*WORK ORDER*
Report the count of lines containing the word "playlist" in these records, with no other text.

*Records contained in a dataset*

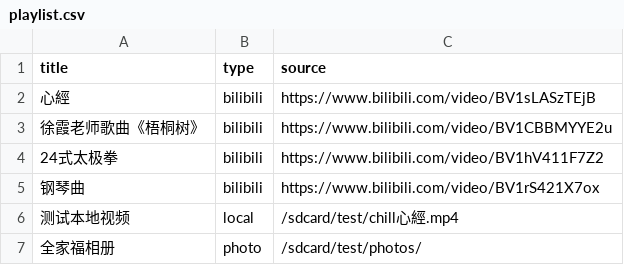
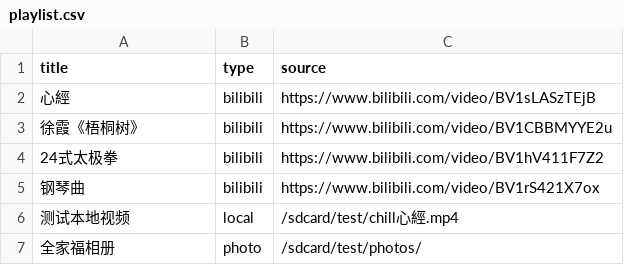
Before and after one commit to katelynmichelin976-wq/gemi, a CSV file: playlist.csv, drawn as a sheet.

Commit message:
Update playlist.csv

```diff
--- a/playlist.csv
+++ b/playlist.csv
@@ -2,3 +2,3 @@ title,type,source
 心經,bilibili,https://www.bilibili.com/video/BV1sLASzTEjB
-徐霞老师歌曲《梧桐树》,bilibili,https://www.bilibili.com/video/BV1CBBMYYE2u
+徐霞《梧桐树》,bilibili,https://www.bilibili.com/video/BV1CBBMYYE2u
 24式太极拳,bilibili,https://www.bilibili.com/video/BV1hV411F7Z2
```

*SOLUTION FOR THIS PROBLEM*
4